An environmental law firm has filed a class-action suit against two companies connected with the water contamination in the Rensselaer County village of Hoosick Falls. Meanwhile, neighboring communities are discovering the presence of the same chemical.
Since December, residents of Hoosick Falls have been instructed by the U.S. Environmental Protection Agency to avoid drinking or cooking with contaminated tap water.
Now, after declaring the site a Superfund, state officials are investigating the McCaffrey Street facility now occupied by Saint-Gobain Performance Plastics. The industrial materials manufacturing facility previously was used by Honeywell International. Both companies used a chemical compound called PTFE, which contains PFOA, the chemical found in the village water supply and some private wells in the Town of Hoosick.
Environmental law firm Weitz & Luxenburg announced a class-action suit against Saint-Gobain and Honeywell Wednesday.
Robin Greenwald is head of the firm’s Environmental and Consumer Protection Unit…
“It is their activities that caused the PFOA to get into the environment. And it was their decision, their bad decision, that ended up causing the drinking water supply in Hoosick Falls to be contaminated.”
The lawsuit, filed on behalf of residents on the village water system and owners of private wells, accused Saint-Gobain and Honeywell of creating a “public health crisis.” Weitz & Luxenburg cites health complaints among local residents.
Chronic PFOA exposure is believed to lead to ill health effects including thyroid disease and various forms of cancer.
The companies responded to the lawsuit via email.
In a statement, Saint-Gobain said the company “respect[s] the right of individuals to pursue their claims in a court of law” and that the company will continue to investigate the source of the contamination. Saint-Gobain is paying for a filtration system for the village water supply.
A temporary filtration system began operating this week, but the village is still warning residents to continue using bottled water until further notice. A permanent filtration system for the municipal water supply is targeted for completion this fall.
Recently, Governor Andrew Cuomo’s office pledged to provide residents of the Town of Hoosick and the Village of Hoosick Falls with a new water supply.
Honeywell says it is reviewing the lawsuit, and mentioned a letter sent to New York State Health Commissioner Howard Zucker earlier this month offering its “assistance to complement the testing being offered by agencies and the work done by Saint-Gobain Performance Plastics.”
Honeywell says it is also reviewing the operations of another previous tenant of the McCaffrey Street building, AlliedSignal Laminated Systems. Honeywell claims AllidedSignal may have also used a compound containing PFOA. Honeywell also points out that state regulations did not previously require testing for PFOA.
In fact, it wasn’t until after EPA came to town in January that state health and environmental officials classified the chemical as a hazardous substance.
Greenwald said it’s very possible that other companies will be considered in the lawsuit.
“And that’s what we’ll learn during the course of the discovery in these cases; whether other parties should be added.”
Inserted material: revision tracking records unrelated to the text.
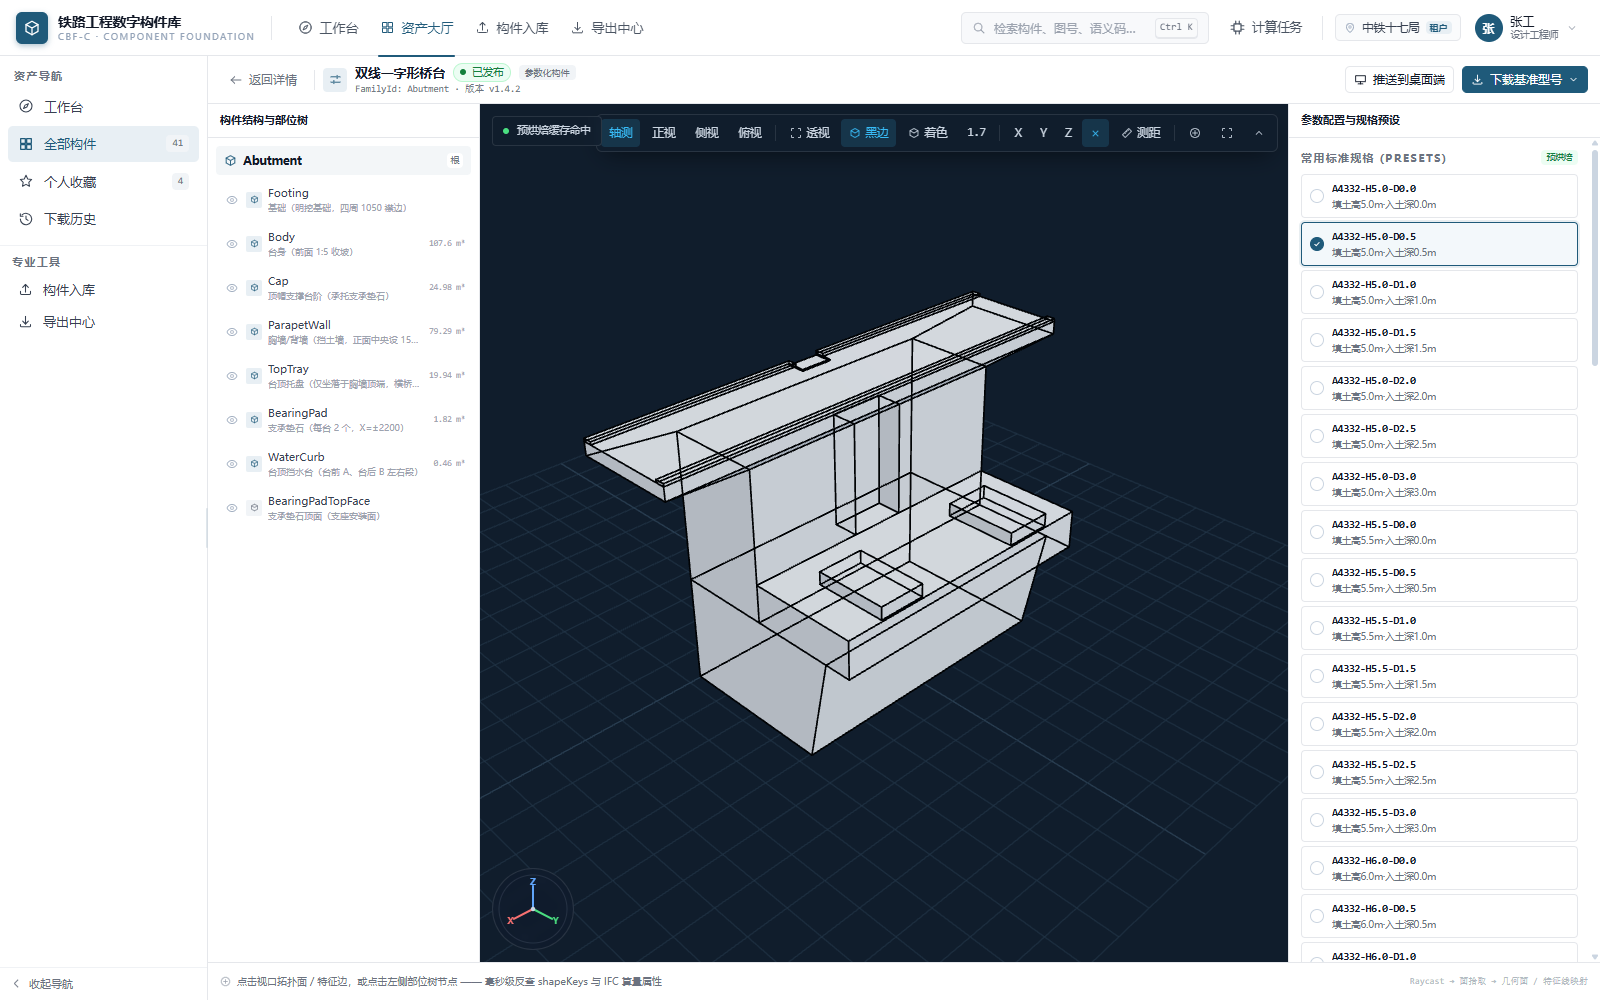
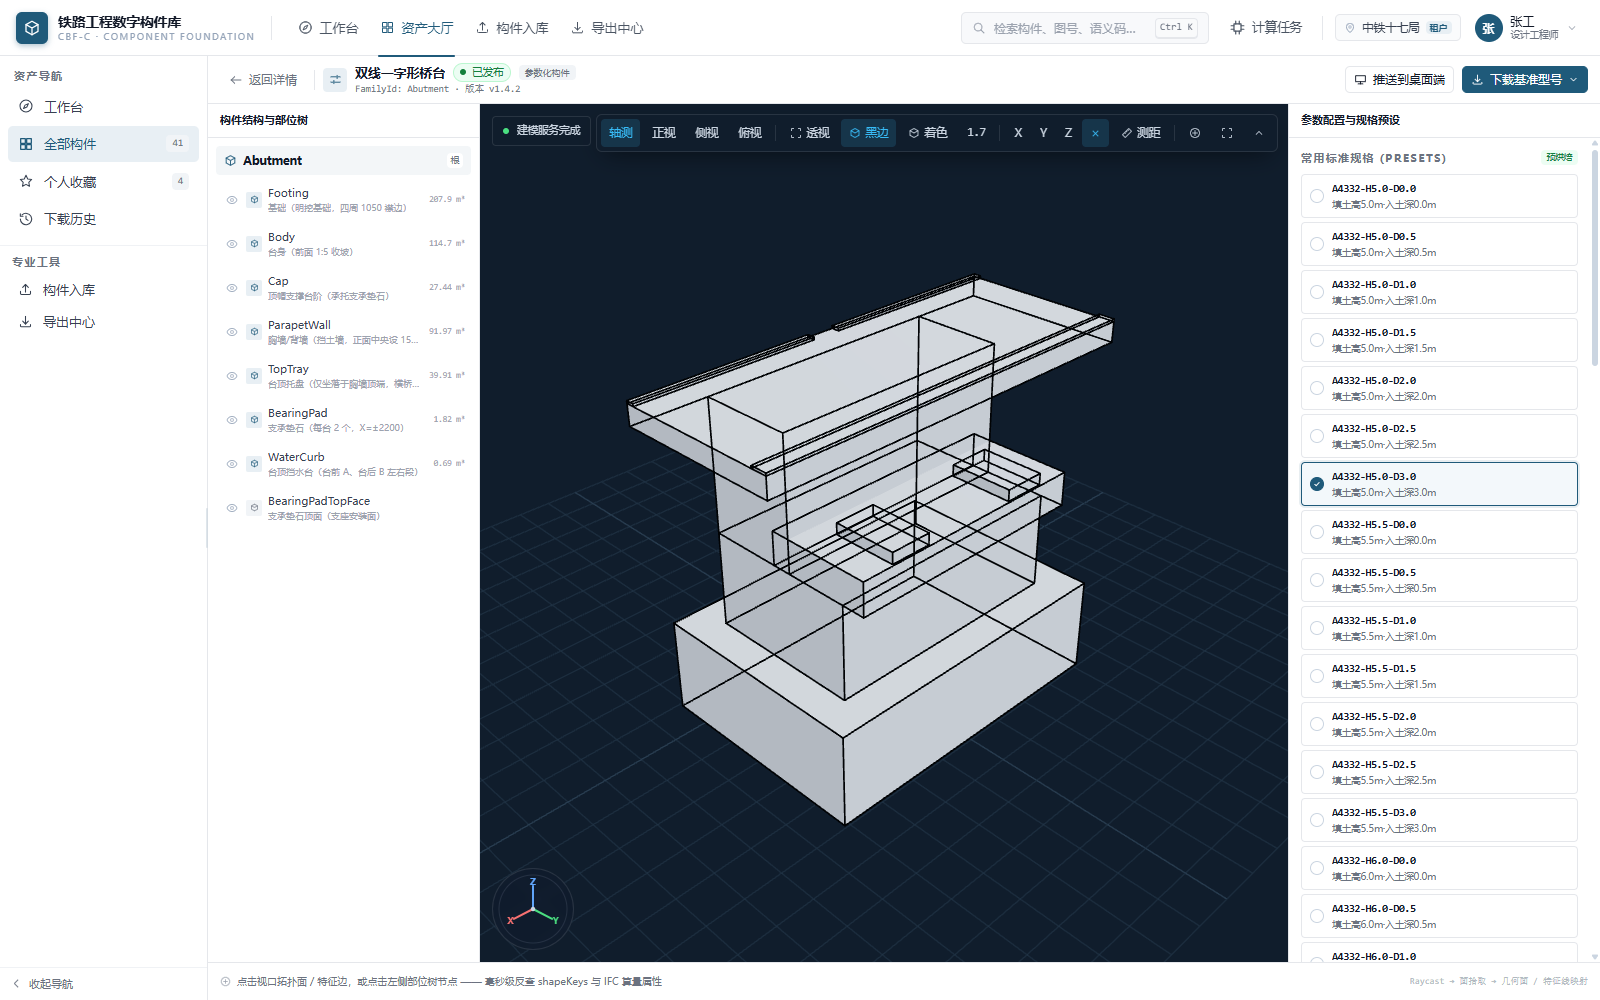
fix(cbfc-web): rebuild non-prebaked abutment presets

diff --git a/cbfc-web/server/geometry.ts b/cbfc-web/server/geometry.ts
@@ -729,6 +729,59 @@ function earClip(points: [number, number][]): [number, number, number][] {
   return triangles;
 }
 
+/**
+ * Lightweight fallback for the abutment when CadQuery is unavailable.
+ * It follows the CQ control levels and keeps the same named-part slots; the
+ * production path still prefers server/cq/abutment_worker.py.
+ */
+export function buildAbutmentFallbackMesh(params: Record<string, number>): MeshData {
+  const h1 = (params.EmbedDepth ?? 0) * 1000;
+  const o = (params.BodyLength ?? 4.3) * 1000;
+  const h2 = Math.max(0, params.BodyHeight ?? 3) * 1000;
+  const bodyWidth = params.BodyWidth ?? 7800;
+  const topWidth = params.TopWidth ?? 12600;
+  const zBody = h1 + h2;
+  const zCap = zBody + 1050;
+  const zTop = zCap + 3631;
+  const xBody = bodyWidth / 2;
+  const xTop = topWidth / 2;
+  const b = new MeshBuilder();
+  const shapeByFace = new Map<number, number>();
+  let faceCursor = 0;
+
+  const box = (slot: number, x0: number, x1: number, y0: number, y1: number, z0: number, z1: number) => {
+    if (x1 - x0 <= 0 || y1 - y0 <= 0 || z1 - z0 <= 0) return;
+    const ids = Array.from({ length: 6 }, () => faceCursor++);
+    addBoxAt(b, (x0 + x1) / 2, (y0 + y1) / 2, x1 - x0, y1 - y0, z0, z1, ids);
+    for (const id of ids) shapeByFace.set(id, slot);
+  };
+
+  // Footing only exists when an embedded depth is requested.
+  if (h1 > 0) box(0, -xBody - 1050, xBody + 1050, -1050, o + 1050, 0, h1);
+  box(1, -xBody, xBody, 0, o, h1, Math.max(zBody, h1 + 1));
+  box(2, -xBody, xBody, Math.max(0, o - 2600), o + 750, zBody, zCap);
+
+  // Parapet / top tray / bearing pads / water curbs.
+  const parapetBack = 0;
+  const parapetFront = Math.max(800, o - 2000);
+  box(3, -xBody, xBody, parapetBack, parapetFront, zBody, zTop - 615);
+  box(4, -xTop, xTop, 0, o + 250, zTop - 615, zTop);
+  for (const sign of [-1, 1]) {
+    const xc = sign * 2200;
+    box(5, xc - 650, xc + 650, Math.max(0, o - 1300), o + 700, zCap, zCap + 350);
+  }
+  box(6, -xTop, xTop, Math.max(0, o - 250), o + 250, zTop, zTop + 75);
+  box(6, -xTop, -445, 0, 250, zTop, zTop + 75);
+  box(6, 445, xTop, 0, 250, zTop, zTop + 75);
+
+  const mesh = b.finalize();
+  mesh.faceGroups = mesh.faceGroups.map((group) => ({
+    ...group,
+    shapeIndex: shapeByFace.get(group.faceId) ?? 0,
+  }));
+  return mesh;
+}
+
 export function buildMesh(kind: GeometryKind, params: Record<string, number>): MeshData {
   switch (kind) {
     case 'pier':

diff --git a/cbfc-web/server/api.ts b/cbfc-web/server/api.ts
@@ -22,7 +22,7 @@ import type {
   UserSession,
 } from '../shared/types';
 import { buildCacheKeyPayload, computeCacheKey, sha256Hex } from '../shared/deterministic';
-import { buildMesh, type MeshData } from './geometry';
+import { buildAbutmentFallbackMesh, buildMesh, type MeshData } from './geometry';
 import { generateAbutmentMesh } from './cq';
 import { renderProjectionSvg, type ProjectionView } from './projection';
 import {
@@ -316,6 +316,7 @@ function effectiveParams(
     }
   }
   const isPreset = component.parameters.presets.some((p) =>
+    p.isPrebaked &&
     component.recipeInputs.every((key) => {
       const a = params[key];
       const b = p.params[key];
@@ -1274,7 +1275,7 @@ export async function handleApi(req: IncomingMessage, res: ServerResponse, pathn
           ) as Record<string, number>);
       if (component.familyId === 'Abutment') {
         const cqMesh = await generateAbutmentMesh(params as Record<string, number | string | boolean>);
-        if (cqMesh) mesh = cqMesh;
+        mesh = cqMesh ?? buildAbutmentFallbackMesh(params as Record<string, number>);
       }
       const elapsedMs = isPreset ? 68 + (cacheKey.charCodeAt(0) % 40) : 900;
 
@@ -1296,18 +1297,26 @@ export async function handleApi(req: IncomingMessage, res: ServerResponse, pathn
         return true;
       }
 
-      if (isPreset) {
+      if (isPreset || component.familyId === 'Abutment') {
         const jhb = makeJhb(component, params, cacheKey, mesh, legacy);
         state.cache.set(cacheKey, jhb);
         binary(res, 200, new Uint8Array(jhb.buffer), 'application/x-cbf-jhb', undefined, {
           'X-Cache-Key': cacheKey,
-          'X-Cache-Hit': 'true',
+          'X-Cache-Hit': isPreset ? 'true' : 'false',
           'X-Elapsed-Ms': String(elapsedMs),
           'X-Json-Len': String(jhb.jsonLen),
           'X-Payload-Start': String(jhb.payloadStart),
           ...(legacy ? { 'X-Legacy-Frame': 'unaligned' } : {}),
         });
-        pushAudit(state, user!.name, 'evaluate', component.familyId, `预烘焙命中 ${cacheKey.slice(0, 12)}…`);
+        pushAudit(
+          state,
+          user!.name,
+          'evaluate',
+          component.familyId,
+          component.familyId === 'Abutment'
+            ? `建模服务生成 ${cacheKey.slice(0, 12)}…`
+            : `预烘焙命中 ${cacheKey.slice(0, 12)}…`,
+        );
         return true;
       }
 

diff --git a/cbfc-web/server/seed.ts b/cbfc-web/server/seed.ts
@@ -47,6 +47,7 @@ type PresetSpec = {
   label: string;
   overrides?: Record<string, number | string>;
   volumeM3?: number;
+  prebaked?: boolean;
 };
 
 const ABUTMENT_PRESETS = JSON.parse(
@@ -559,7 +560,7 @@ const SEEDS: ComponentSeed[] = [
     dims: { LengthX: 12600, WidthY: 5650, HeightZ: 7756, Taper: 0 },
     tags: ['桥台', '双线一字形', '标准件'],
     description: '双线一字形桥台，含台顶、台身、胸墙及支承垫石等命名部位。',
-    presets: ABUTMENT_PRESETS,
+    presets: ABUTMENT_PRESETS.map((preset) => ({ ...preset, prebaked: false })),
     meshFile: 'StraightAbutment.mesh.json',
     shapes: {
       Footing: { label: '基础（明挖基础，四周 1050 襟边）', code: 'Bridge.Abutment.Footing', geomType: 'solid' },
@@ -1401,7 +1402,7 @@ export async function createComponents(): Promise<InternalComponent[]> {
       label: spec.label,
       drawingCode: `${seed.drawingCode}-${spec.modelNumber.split('-').pop()}`,
       params: presetParams[spec.modelNumber],
-      isPrebaked: true,
+      isPrebaked: spec.prebaked ?? true,
       cacheKey: presetCacheKeys[spec.modelNumber],
     }));
     const modelNumbers = presets.map((p) => p.modelNumber);

diff --git a/cbfc-web/src/views/ConfiguratorView.vue b/cbfc-web/src/views/ConfiguratorView.vue
@@ -113,7 +113,7 @@ const statusLabel = computed(() => {
     case 'detached_computing':
       return '后台脱机计算';
     case 'succeeded':
-      return meta.value?.cacheHit ? '预烘焙缓存命中' : '求解完成';
+      return detail.value?.familyId === 'Abutment' ? '建模服务完成' : meta.value?.cacheHit ? '预烘焙缓存命中' : '求解完成';
     case 'failed':
       return '求解失败';
     case 'aborted':
@@ -508,7 +508,7 @@ onBeforeUnmount(() => {
           <div class="border-b border-[#F0F2F5] p-3">
             <div class="flex items-center justify-between">
               <p class="eyebrow">常用标准规格 (Presets)</p>
-              <span class="rounded bg-[#ECFDF3] px-1.5 py-[1px] text-[8.5px] text-success">预烘焙</span>
+              <span class="rounded bg-[#ECFDF3] px-1.5 py-[1px] text-[8.5px] text-success">{{ detail?.familyId === 'Abutment' ? '按需建模' : '预烘焙' }}</span>
             </div>
             <div class="mt-2 space-y-1">
               <button

diff --git a/cbfc-web/server/cq/README.md b/cbfc-web/server/cq/README.md
@@ -25,6 +25,8 @@ and returns a JSON mesh. `server/cq.ts` converts that payload into the same JHB
 frame used by the rest of the viewer.
 
 If `CQ_PYTHON` is absent or CadQuery cannot be imported, the API falls back to
-the packaged `StraightAbutment.mesh.json` preview so the application remains
-usable. In that fallback mode parameter fields can be viewed and presets can be
-selected, but arbitrary parameter changes do not rebuild geometry.
+the lightweight control-level mesh generator in `server/geometry.ts`
+(`buildAbutmentFallbackMesh`). This keeps parameter/preset changes visible in
+the demo and clearly marks the component as a modeling-service component; the
+fallback is not an exact B-Rep and should be replaced by the CQ worker for
+production geometry.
Weitz & Luxenburg, which is working with famed environmental advocate Erin Brockovich, says it also will expand its inquiry to neighboring Petersburgh, New York.
There, local officials are eagerly awaiting the return of further testing, after PFOA was detected in a well used by the town water district.
Town Supervisor Peter Schaaphok said the results from a test by the state Department of Health showed PFOA levels at 95 parts per trillion, just shy of the state’s 100 ppt threshold.
“It’s borderline whether we were going to require something or not. And my suspicion is that we are going to require some remedial action and I’m hoping that the state is here to support us on that,” said Schaaphok.
The town is home to Taconic, an industrial products manufacturer that also uses the compound PTFE.
In a statement, Taconic said it “is in the process of conducting a site evaluation and has asked NYSDEC and NYSDOH for their guidance.” Meanwhile, the company is distributing bottled water to the 74 customers served by the municipal water supply.
Just over the state line from the Town of Hoosick, the public water supply for North Bennington, Vermont has also tested positive for PFOA. In Vermont, the standard level for the chemical is 20 ppt.
According to Governor Peter Shumlin’s office, levels above the threshold were found in a wastewater treatment plant well, a local business’ well, and three residential wells. One home tested showed levels at 2,880 ppt.
Public meetings to discuss the contamination are scheduled on Friday at the North Bennington Firehouse, and Monday during the Bennington Town Meeting Day.